For all its good intentions, theatrical distribution was and still is not perfect. Firstly, there are not enough cinemas in the country. We have about 50 screens serving a population of over 180 million people, and they must accommodate the more bankable Hollywood and Bollywood movies. Also, DVD releases aren’t as profitable as a result of piracy. It serves the filmmakers more to go the Video on Demand (VOD) route with platforms like Iroko TV and Netflix.
Genevieve’s Lionheart, Netflix, and the Future
Netflix’s flirtation with Nollywood began circa 2016 when they bought the rights to films like The Wedding Party, Flower Girl and The Visit; but it was in 2018 when the streaming giant acquired Genevieve Nnaji’s directorial debut, Lionheart, that Nollywood felt the full reach and economic power of the platform. The film’s promotion targeted a global audience. It was unlike anything Nollywood has seen before; Lionheart got coverage from publications like the New York Times and LA Times.
The Lionheart-Netflix deal signified that Nollywood’s future is all about the expansion of existing channels and more players. Netflix’s embrace of the industry has opened it to a newer audience in the US, and recently, journalist Roxane Gay tweeted of her love for Niyi Akinmolayan’s Chief Daddy. On another front, Canal Plus’ acquisition of ROK Studios will undoubtedly create a wider audience for Nollywood in the Francophone region.
The decade launched with less than 15 cinemas but closes with over 50. An end of decade audit also reveals that the best box office performances in Nollywood history have come in the years post-2016 when the scale of distribution has improved.
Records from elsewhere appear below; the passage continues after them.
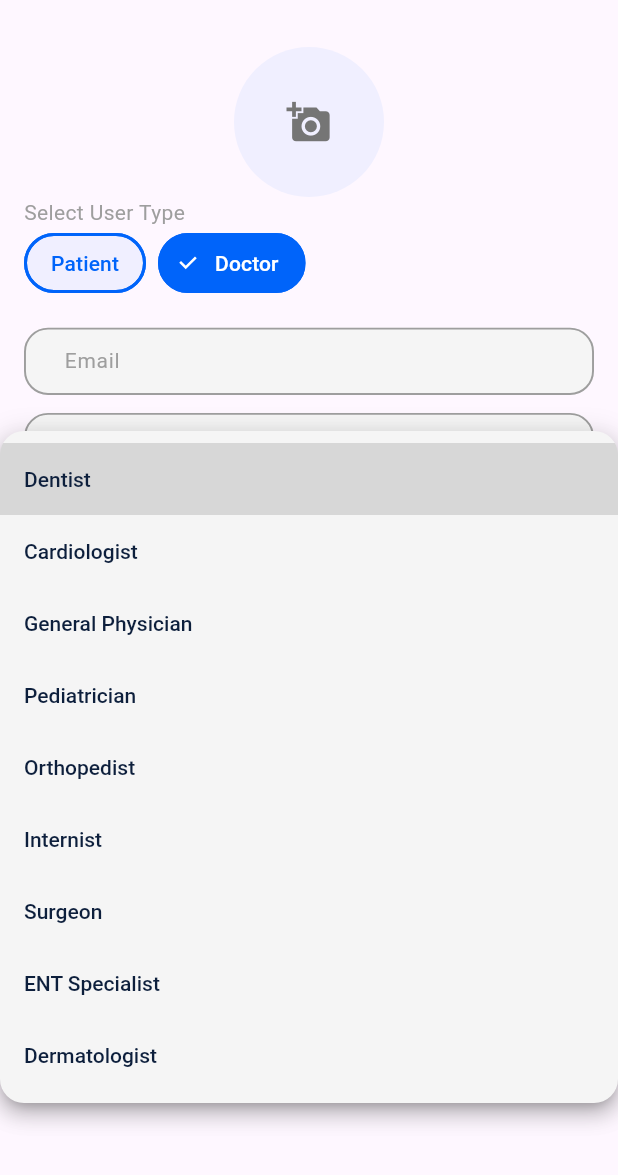
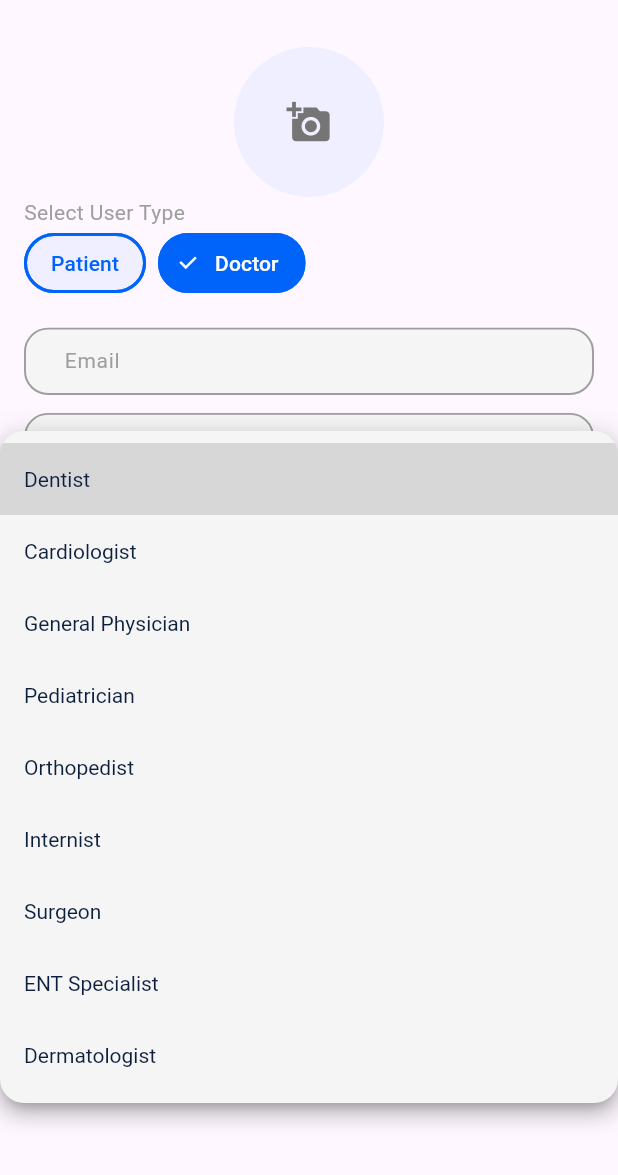
Before and after one commit to shroida/DocPoint, a Flutter app: the SignupScreen screen opened by its route, after a tap on "Doctor", after a tap on "Dentist", on a phone screen of 412 x 824 dp, the part 61-1236 px from its top. Run offline on Flutter 3.47's test engine with Material 3 defaults, Android fonts, the phone set to English and light mode, and no system bars; our stand-ins replace flutter_bloc, flutter_screenutil, get_it, go_router, image_picker, smooth_page_indicator; Roboto replaces fonts that are missing (Poppins).

Commit message:
apply in dropdown

```diff
--- a/lib/core/widgets/app_dropdown_form_field.dart
+++ b/lib/core/widgets/app_dropdown_form_field.dart
@@ -1,5 +1,6 @@
+import 'package:docpoint/core/styles/app_colors.dart';
+import 'package:docpoint/core/styles/app_styles.dart';
 import 'package:flutter/material.dart';
-import 'package:flutter_screenutil/flutter_screenutil.dart';
 
 class AppDropdownFormField<T> extends StatelessWidget {
   final EdgeInsetsGeometry? contentPadding;
@@ -33,61 +34,21 @@ class AppDropdownFormField<T> extends StatelessWidget {
   Widget build(BuildContext context) {
     return DropdownButtonFormField<T>(
       value: value,
-      decoration: InputDecoration(
-        isDense: true,
-        contentPadding: contentPadding ??
-            EdgeInsets.symmetric(horizontal: 20.w, vertical: 10.h),
-        focusedBorder: focusedBorder ??
-            OutlineInputBorder(
-              borderSide: const BorderSide(
-                color: Color(0xFF0064FA),
-                width: 1.3,
-              ),
-              borderRadius: BorderRadius.circular(16.0),
-            ),
-        enabledBorder: enabledBorder ??
-            OutlineInputBorder(
-              borderSide: const BorderSide(
-                color: Color(0xFF9E9E9E),
-                width: 1.3,
-              ),
-              borderRadius: BorderRadius.circular(16.0),
-            ),
-        errorBorder: OutlineInputBorder(
-          borderSide: const BorderSide(
-            color: Colors.red,
-            width: 1.3,
-          ),
-          borderRadius: BorderRadius.circular(16.0),
-        ),
-        focusedErrorBorder: OutlineInputBorder(
-          borderSide: const BorderSide(
-            color: Colors.red,
-            width: 1.3,
-          ),
-          borderRadius: BorderRadius.circular(16.0),
-        ),
-        hintStyle: hintStyle ??
-            const TextStyle(
-              fontSize: 14,
-              color: Color(0xFF9E9E9E),
-              fontWeight: FontWeight.normal,
-            ),
+      decoration: AppStyle.inputDecoration(
         hintText: hintText,
-        fillColor: backgroundColor ?? const Color(0xFFF5F5F5),
-        filled: true,
+        contentPadding: contentPadding,
+      ).copyWith(
+        focusedBorder: focusedBorder,
+        enabledBorder: enabledBorder,
+        hintStyle: hintStyle,
+        fillColor: backgroundColor,
       ),
       items: items,
       onChanged: onChanged,
-      style: inputTextStyle ??
-          const TextStyle(
-            fontSize: 14,
-            color: Color(0xFF0D1F3C),
-            fontWeight: FontWeight.w500,
-          ),
+      style: inputTextStyle ?? AppStyle.body2,
       validator: validator != null ? (value) => validator!(value) : null,
-      icon: const Icon(Icons.arrow_drop_down, color: Color(0xFF0D1F3C)),
-      dropdownColor: backgroundColor ?? const Color(0xFFF5F5F5),
+      icon: const Icon(Icons.arrow_drop_down, color: AppColors.textPrimary),
+      dropdownColor: backgroundColor ?? AppColors.background,
       borderRadius: BorderRadius.circular(16.0),
       isExpanded: true,
     );
```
It goes without saying that Nollywood’s $5.1 billion valuation in 2014 will continue to rise and over the next decade, we should see the growth rate double or triple.